Screenshot and code edit data
--------------------

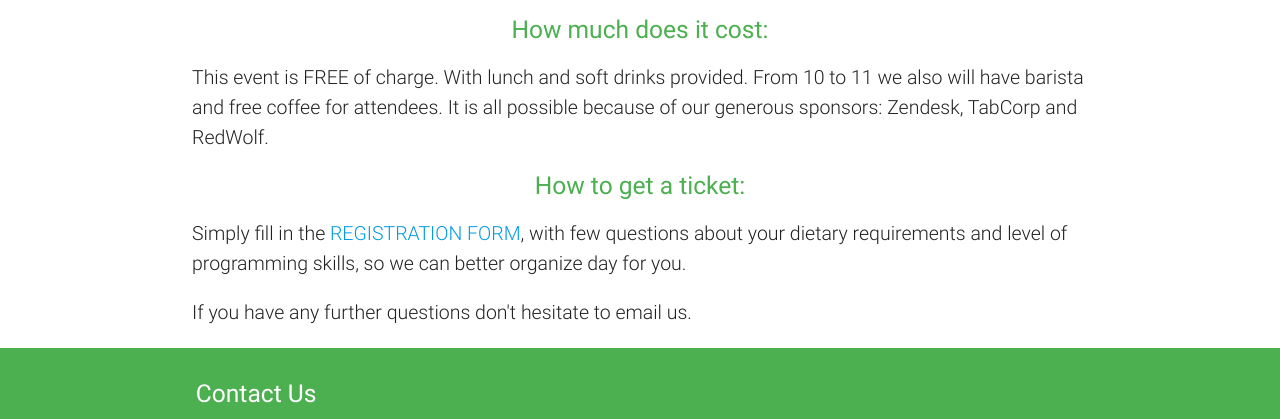
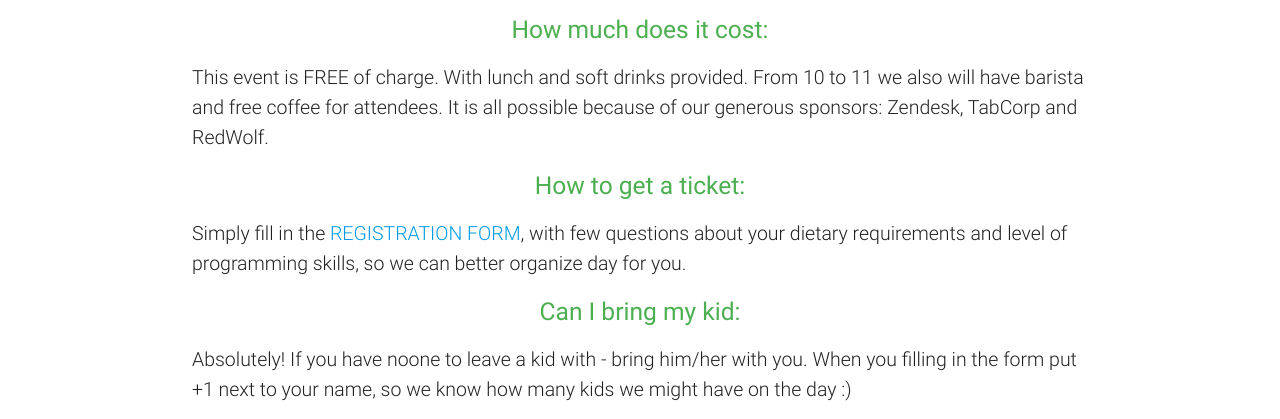
Before and after one commit to muses-code-js/musescodejs.org, a plain HTML site: page melbourne-event.html in a window 1280 px wide. Shown: the part 974-1393 px from the top of the page. Drawn offline with nearby package versions, Linux system fonts and the light colour scheme; a script that the page names is missing.

Commit message:
more info

```diff
--- a/melbourne-event.html
+++ b/melbourne-event.html
@@ -107,6 +107,13 @@
             Simply fill in the <a href="https://goo.gl/forms/7m9gAozTO2dhpPJB3">REGISTRATION FORM</a>, with few questions about your dietary requirements and level of programming skills, so we can better organize day for you.
         </p>
 
+        <h5 class="header center green-text">Can I bring my kid:</h5>
+        <p class="flow-text">
+            Absolutely! If you have noone to leave a kid with - bring him/her with you.
+            When you filling in the form put +1 next to your name, so we know how many
+            kids we might have on the day :)
+        </p>
+
         <p class="flow-text">
             If you have any further questions don't hesitate to email us.
         </p>
```
Also changed, not shown: sydney-event.html (+7 -0 lines).
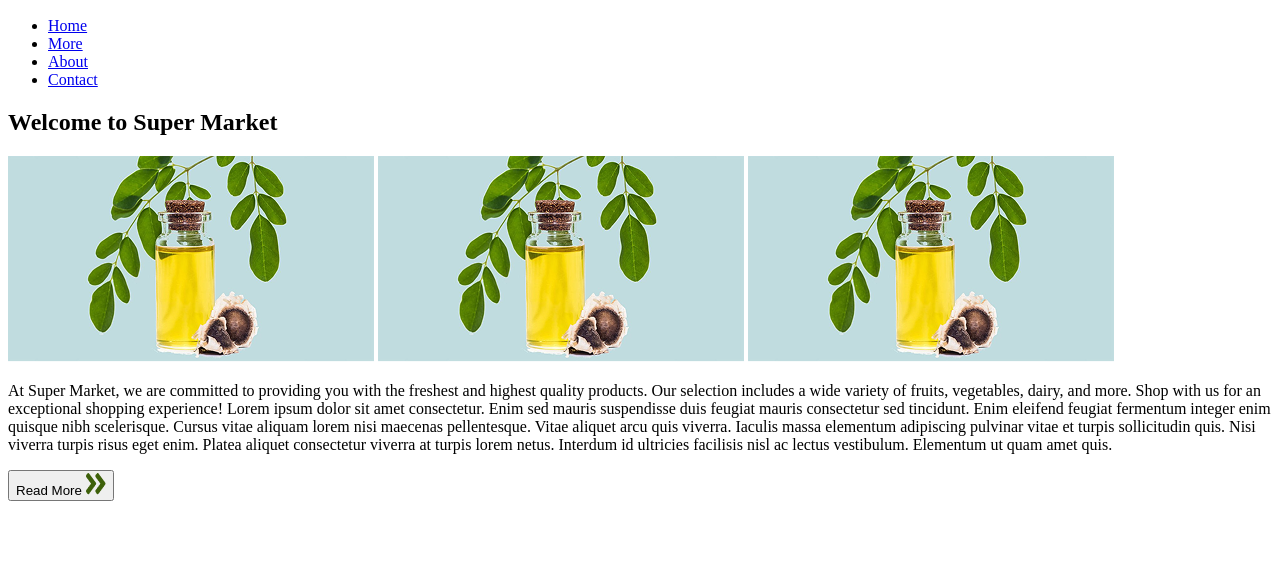
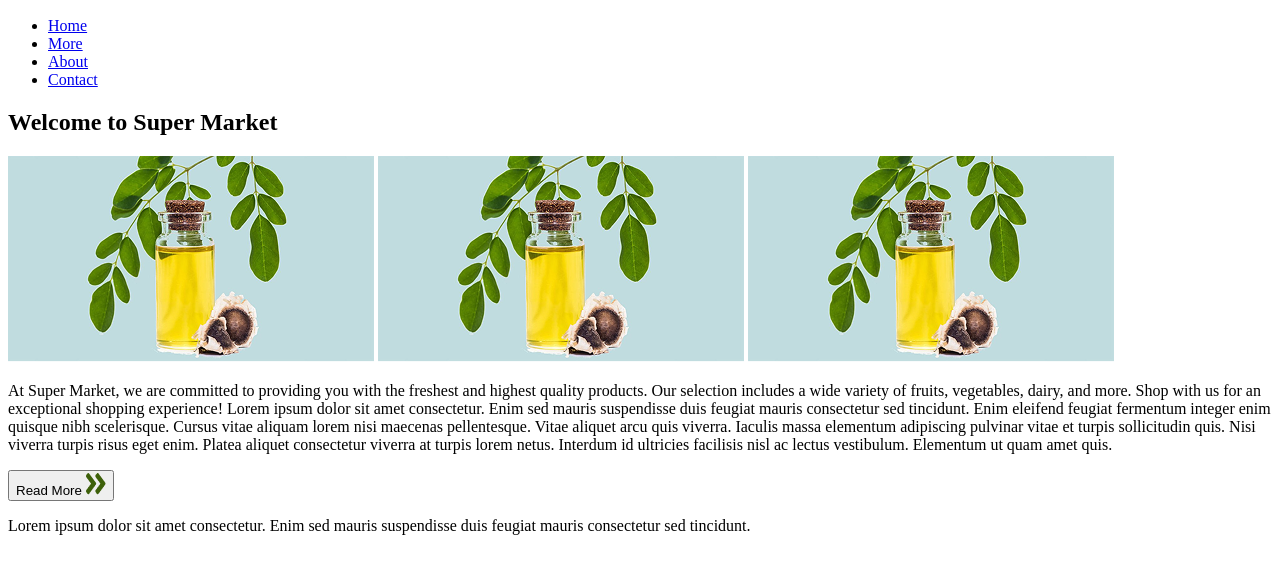
Before and after one commit to SekoViper/grains, a plain HTML site: page index.html in a window 1280 px wide. Shown: the part 112-686 px from the top of the page. Drawn offline with Linux system fonts and the light colour scheme.

```diff
--- a/index.html
+++ b/index.html
@@ -40,7 +40,18 @@
         consectetur viverra at turpis lorem netus. Interdum id ultricies
         facilisis nisl ac lectus vestibulum. Elementum ut quam amet quis.
       </p>
-      <button>Read More <img src="img/icons/button_icon.png" alt="Button Icon" /></button>
+      <button>
+        Read More <img src="img/icons/button_icon.png" alt="Button Icon" />
+      </button>
+    </section>
+
+    <section>
+      <div>
+        <p>
+          Lorem ipsum dolor sit amet consectetur. Enim sed mauris suspendisse
+          duis feugiat mauris consectetur sed tincidunt.
+        </p>
+      </div>
     </section>
   </body>
 </html>
```
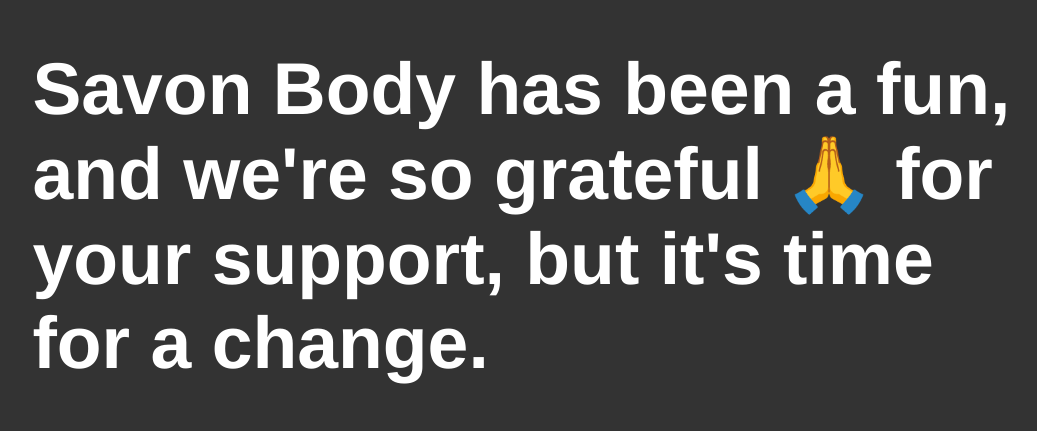
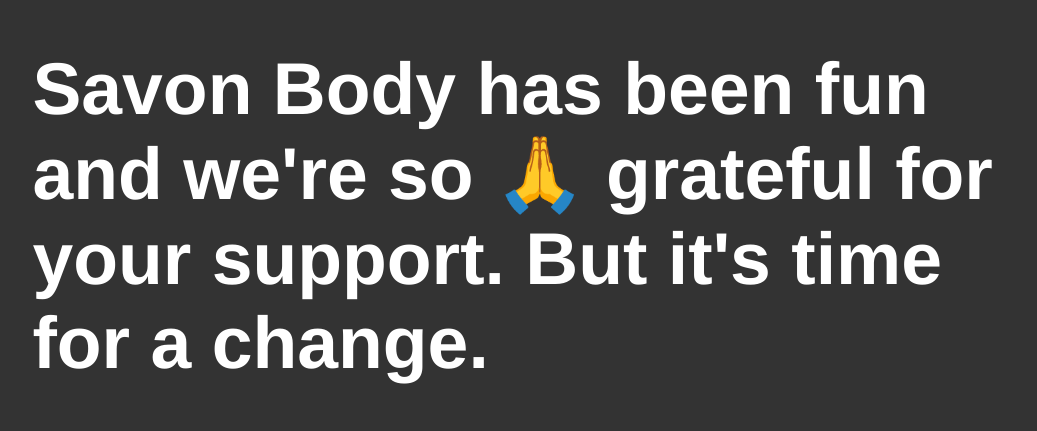
Before and after one commit to savon-body/savon-body.github.io, a plain HTML site: page index.html in a window 1280 px wide. Shown: the part 206-637 px from the top of the page, without its empty margins (102-1139 px from the left). Drawn offline with Linux system fonts and the light colour scheme.

Commit message:
Update index.html

```diff
--- a/index.html
+++ b/index.html
@@ -24,7 +24,7 @@
 <body>
 
 <div style="margin-top:20%;margin-left:10%;margin-right:10%;">
-    <h1>Savon Body has been a fun, and we're so grateful 🙏 for your support, but it's time for a change. </h1>
+    <h1>Savon Body has been fun and we're so 🙏 grateful for your support. But it's time for a change. </h1>
 <h1> Watch this space for something new. </h1>
 </div>
 
```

--------------------

Work required. Please print the data above in its entirety, exactly, but without any picture.

Task response.
Before and after one commit to muses-code-js/musescodejs.org, a plain HTML site: page melbourne-event.html in a window 1280 px wide. Shown: the part 974-1393 px from the top of the page. Drawn offline with nearby package versions, Linux system fonts and the light colour scheme; a script that the page names is missing.

Commit message:
more info

```diff
--- a/melbourne-event.html
+++ b/melbourne-event.html
@@ -107,6 +107,13 @@
             Simply fill in the <a href="https://goo.gl/forms/7m9gAozTO2dhpPJB3">REGISTRATION FORM</a>, with few questions about your dietary requirements and level of programming skills, so we can better organize day for you.
         </p>
 
+        <h5 class="header center green-text">Can I bring my kid:</h5>
+        <p class="flow-text">
+            Absolutely! If you have noone to leave a kid with - bring him/her with you.
+            When you filling in the form put +1 next to your name, so we know how many
+            kids we might have on the day :)
+        </p>
+
         <p class="flow-text">
             If you have any further questions don't hesitate to email us.
         </p>
```
Also changed, not shown: sydney-event.html (+7 -0 lines).
Before and after one commit to SekoViper/grains, a plain HTML site: page index.html in a window 1280 px wide. Shown: the part 112-686 px from the top of the page. Drawn offline with Linux system fonts and the light colour scheme.

```diff
--- a/index.html
+++ b/index.html
@@ -40,7 +40,18 @@
         consectetur viverra at turpis lorem netus. Interdum id ultricies
         facilisis nisl ac lectus vestibulum. Elementum ut quam amet quis.
       </p>
-      <button>Read More <img src="img/icons/button_icon.png" alt="Button Icon" /></button>
+      <button>
+        Read More <img src="img/icons/button_icon.png" alt="Button Icon" />
+      </button>
+    </section>
+
+    <section>
+      <div>
+        <p>
+          Lorem ipsum dolor sit amet consectetur. Enim sed mauris suspendisse
+          duis feugiat mauris consectetur sed tincidunt.
+        </p>
+      </div>
     </section>
   </body>
 </html>
```
Before and after one commit to savon-body/savon-body.github.io, a plain HTML site: page index.html in a window 1280 px wide. Shown: the part 206-637 px from the top of the page, without its empty margins (102-1139 px from the left). Drawn offline with Linux system fonts and the light colour scheme.

Commit message:
Update index.html

```diff
--- a/index.html
+++ b/index.html
@@ -24,7 +24,7 @@
 <body>
 
 <div style="margin-top:20%;margin-left:10%;margin-right:10%;">
-    <h1>Savon Body has been a fun, and we're so grateful 🙏 for your support, but it's time for a change. </h1>
+    <h1>Savon Body has been fun and we're so 🙏 grateful for your support. But it's time for a change. </h1>
 <h1> Watch this space for something new. </h1>
 </div>
 
```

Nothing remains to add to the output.